This Friday, the World Cup opens in Germany. Teams from thirty-two countries will compete in sixty-four games. The champion of the world's most popular sport will be decided in the World Cup final on July ninth in Berlin.
Sports are important for physical health, but they can also educate people. Sports can teach teamwork, conflict resolution and cultural understanding, and improve how people feel about themselves.
These are some of the goals of a project launched by the United Nations refugee agency and Nike, the sports equipment company. The project is called "Together for Girls."
It began in two thousand four in refugee camps in Dadaab, in eastern Kenya. Most of the people in the camps are Somalis who fled civil war in their country in the early nineteen nineties.
The project was created as a way to improve education for girls in the camps. The U.N. refugee agency says that in the first year, new classrooms were built and additional teachers were hired. Students received books and other supplies.
Nike took the program a step further. The American company has designed sportswear for Muslim girls among the refugees. The clothing gives them more freedom of movement than the traditional Somali hijabs they wear around their heads and bodies.
|Nike's Gulsun Erkal teaching the girls to sew their outfits|
Nike sent a team of female designers to research and create a new hijab for girls who play volleyball. Volleyball is a fast-moving game. It requires a lot of jumping and diving.
The new hijab is fitted yet conservative, so it is culturally sensitive to Somali Muslims.
Nike has said it will provide enough material for several hundred hijabs to be made. The company has also taught girls in Dadaab how to make them using locally produced materials.
Other sportswear makers also have special designs for Muslim women.
Nike is one of several companies represented on a business advisory committee to the U.N. refugee agency. The Council of Business Leaders was launched last year.
Microsoft is also on the council. The computer software company has been working with the agency on a system called Project Profile. This is used to store pictures and detailed records of the people in U.N. refugee camps. A number of Microsoft employees have given their time to help set up the system in more than forty countries.

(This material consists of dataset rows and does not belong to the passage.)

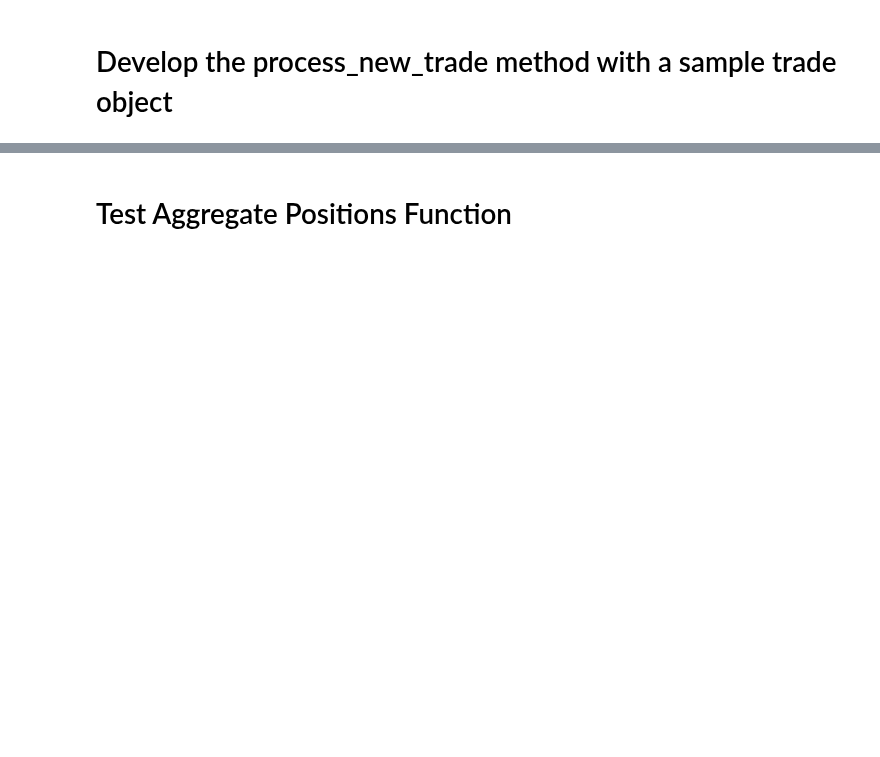
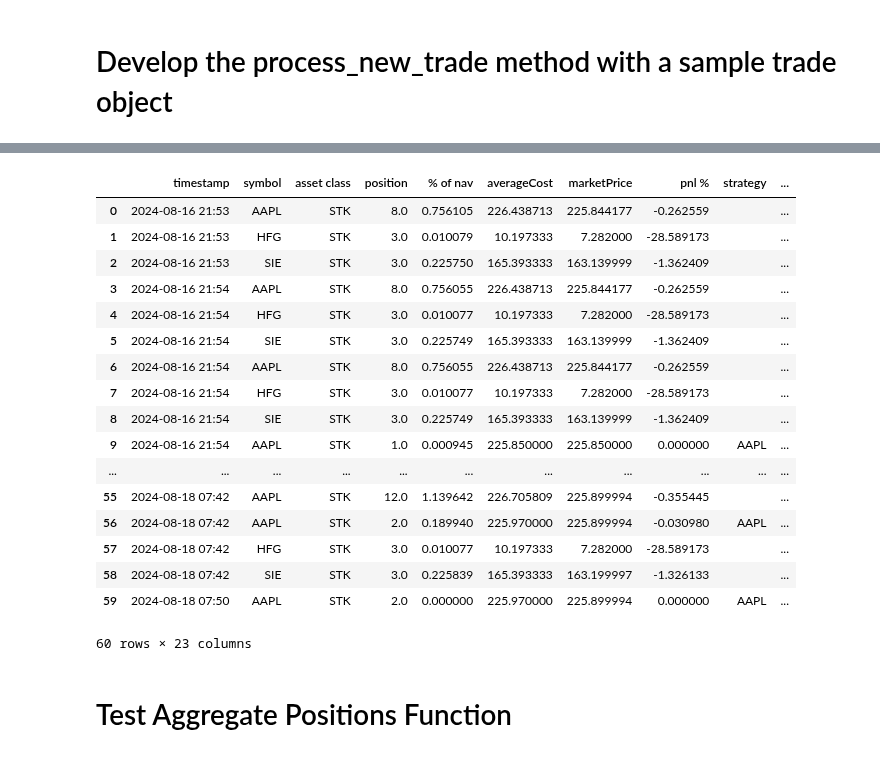
Before and after one commit to lowQuant/IB-Multi-Strategy-ATS, a Jupyter notebook: data_and_research/record_trade.ipynb, the cells around one changed output, grey strips where cells are left out. Saved outputs shown, nothing was run; the diff lists cells and outputs as text; code cells hidden in the pictures; blank space fills up the shorter version.

```diff
--- a/data_and_research/record_trade.ipynb
+++ b/data_and_research/record_trade.ipynb
@@ -799,2 +630,2 @@ ValueError: invalid lineno
 # %%
-self.portfolio_library.read(self.account_id).data
+df_ac = self.portfolio_library.read(self.account_id).data
@@ -811,0 +806,5 @@ strategy_symbol = trade.order.orderRef
+# %%
+'''Function that processes an ib_insync trade object and stores it in the ArcticDB'''
+# Create a Dataframe compatible with our ArcticDB data structure
+trade_df = create_trade_entry(self,strategy_symbol,trade)
+trade_df
@@ -862,3 +923,24 @@ else:
+# %%
+df
+# %% [output]
+|  | timestamp | symbol | asset class | position | % of nav | averageCost | marketPrice | pnl % | strategy | ... |
+| 0 | 2024-08-16 21:53 | AAPL | STK | 8.0 | 0.756105 | 226.438713 | 225.844177 | -0.262559 |  | ... |
+| 1 | 2024-08-16 21:53 | HFG | STK | 3.0 | 0.010079 | 10.197333 | 7.282000 | -28.589173 |  | ... |
+| 2 | 2024-08-16 21:53 | SIE | STK | 3.0 | 0.225750 | 165.393333 | 163.139999 | -1.362409 |  | ... |
+| 3 | 2024-08-16 21:54 | AAPL | STK | 8.0 | 0.756055 | 226.438713 | 225.844177 | -0.262559 |  | ... |
+| 4 | 2024-08-16 21:54 | HFG | STK | 3.0 | 0.010077 | 10.197333 | 7.282000 | -28.589173 |  | ... |
+| 5 | 2024-08-16 21:54 | SIE | STK | 3.0 | 0.225749 | 165.393333 | 163.139999 | -1.362409 |  | ... |
+| 6 | 2024-08-16 21:54 | AAPL | STK | 8.0 | 0.756055 | 226.438713 | 225.844177 | -0.262559 |  | ... |
+| 7 | 2024-08-16 21:54 | HFG | STK | 3.0 | 0.010077 | 10.197333 | 7.282000 | -28.589173 |  | ... |
+| 8 | 2024-08-16 21:54 | SIE | STK | 3.0 | 0.225749 | 165.393333 | 163.139999 | -1.362409 |  | ... |
+| 9 | 2024-08-16 21:54 | AAPL | STK | 1.0 | 0.000945 | 225.850000 | 225.850000 | 0.000000 | AAPL | ... |
+| ... | ... | ... | ... | ... | ... | ... | ... | ... | ... | ... |
+| 55 | 2024-08-18 07:42 | AAPL | STK | 12.0 | 1.139642 | 226.705809 | 225.899994 | -0.355445 |  | ... |
+| 56 | 2024-08-18 07:42 | AAPL | STK | 2.0 | 0.189940 | 225.970000 | 225.899994 | -0.030980 | AAPL | ... |
+| 57 | 2024-08-18 07:42 | HFG | STK | 3.0 | 0.010077 | 10.197333 | 7.282000 | -28.589173 |  | ... |
+| 58 | 2024-08-18 07:42 | SIE | STK | 3.0 | 0.225839 | 165.393333 | 163.199997 | -1.326133 |  | ... |
+| 59 | 2024-08-18 07:50 | AAPL | STK | 2.0 | 0.000000 | 225.970000 | 225.899994 | 0.000000 | AAPL | ... |
+60 rows × 23 columns
 # %%
 df = self.match_ib_positions_with_arcticdb()
 df
```
Also changed, not shown: parts of 21 cells of this notebook, 1 other file.
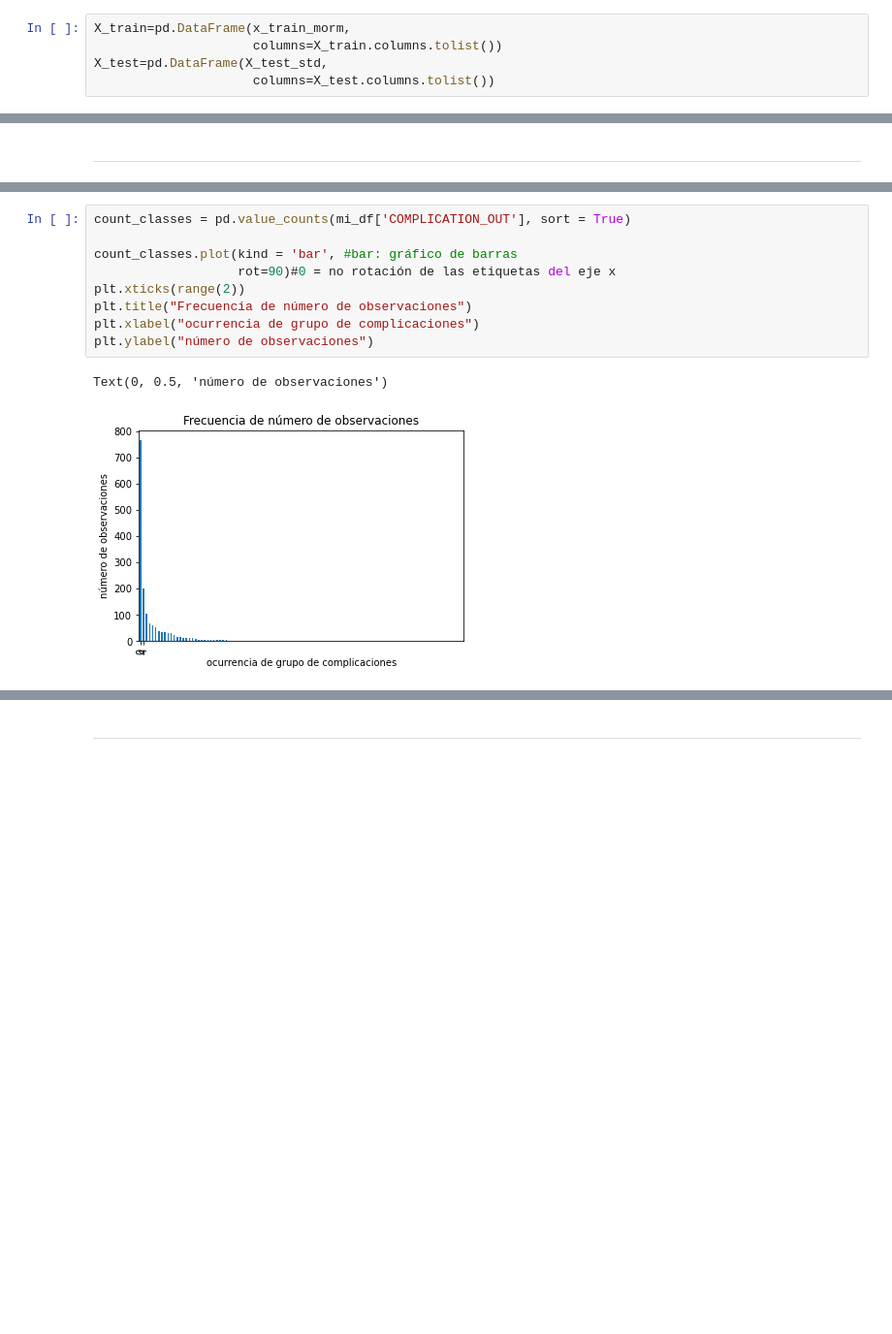
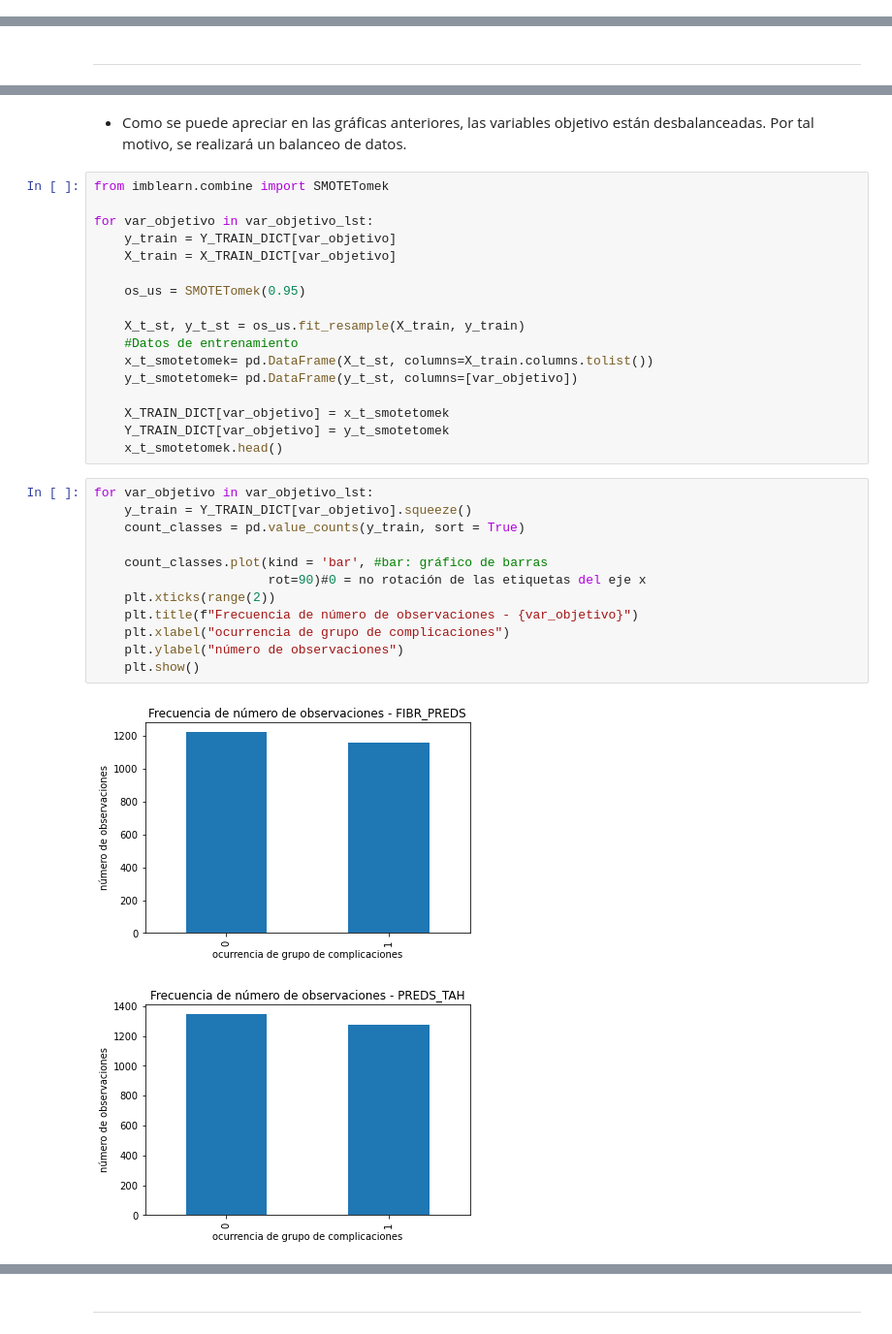
Before and after one commit to cesarolivera/py-ml-mi_model, a Jupyter notebook: 2. Pre-procesamiento de datos.ipynb, the cells around one changed output, grey strips where cells are left out. Shown at 97% size. Drawn from its saved outputs; the diff is of its cells as text; blank space fills up the shorter version.

```diff
--- a/2. Pre-procesamiento de datos.ipynb
+++ b/2. Pre-procesamiento de datos.ipynb
@@ -207,5 +225,0 @@ X_test_norm = mms.transform(X_test)#testeo
-# %%
-X_train=pd.DataFrame(x_train_morm,
-                     columns=X_train.columns.tolist())
-X_test=pd.DataFrame(X_test_std,
-                     columns=X_test.columns.tolist())
@@ -232,12 +254,34 @@ X_train
+# %% [markdown]
+- Como se puede apreciar en las gráficas anteriores, las variables objetivo están desbalanceadas. Por tal motivo, se realizará un balanceo de datos.
+# %%
+from imblearn.combine import SMOTETomek
+
+for var_objetivo in var_objetivo_lst:
+    y_train = Y_TRAIN_DICT[var_objetivo]
+    X_train = X_TRAIN_DICT[var_objetivo]
+
+    os_us = SMOTETomek(0.95)
+
+    X_t_st, y_t_st = os_us.fit_resample(X_train, y_train)
+    #Datos de entrenamiento
+    x_t_smotetomek= pd.DataFrame(X_t_st, columns=X_train.columns.tolist())
+    y_t_smotetomek= pd.DataFrame(y_t_st, columns=[var_objetivo])
+
+    X_TRAIN_DICT[var_objetivo] = x_t_smotetomek
+    Y_TRAIN_DICT[var_objetivo] = y_t_smotetomek
+    x_t_smotetomek.head()
 # %%
-count_classes = pd.value_counts(mi_df['COMPLICATION_OUT'], sort = True)
+for var_objetivo in var_objetivo_lst:
+    y_train = Y_TRAIN_DICT[var_objetivo].squeeze()
+    count_classes = pd.value_counts(y_train, sort = True)
 
-count_classes.plot(kind = 'bar', #bar: gráfico de barras
-                   rot=90)#0 = no rotación de las etiquetas del eje x
-plt.xticks(range(2))
-plt.title("Frecuencia de número de observaciones")
-plt.xlabel("ocurrencia de grupo de complicaciones")
-plt.ylabel("número de observaciones")
+    count_classes.plot(kind = 'bar', #bar: gráfico de barras
+                       rot=90)#0 = no rotación de las etiquetas del eje x
+    plt.xticks(range(2))
+    plt.title(f"Frecuencia de número de observaciones - {var_objetivo}")
+    plt.xlabel("ocurrencia de grupo de complicaciones")
+    plt.ylabel("número de observaciones")
+    plt.show()
 # %% [output]
-Text(0, 0.5, 'número de observaciones')
-[figure, old version]
+[figure, new version]
+[figure, added]
```
Also changed, not shown: parts of 21 cells of this notebook, 12 other files.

This VOA Special English Development Report was written by Jill Moss. Read and listen to our reports at voaspecialenglish.com. I’m Faith Lapidus.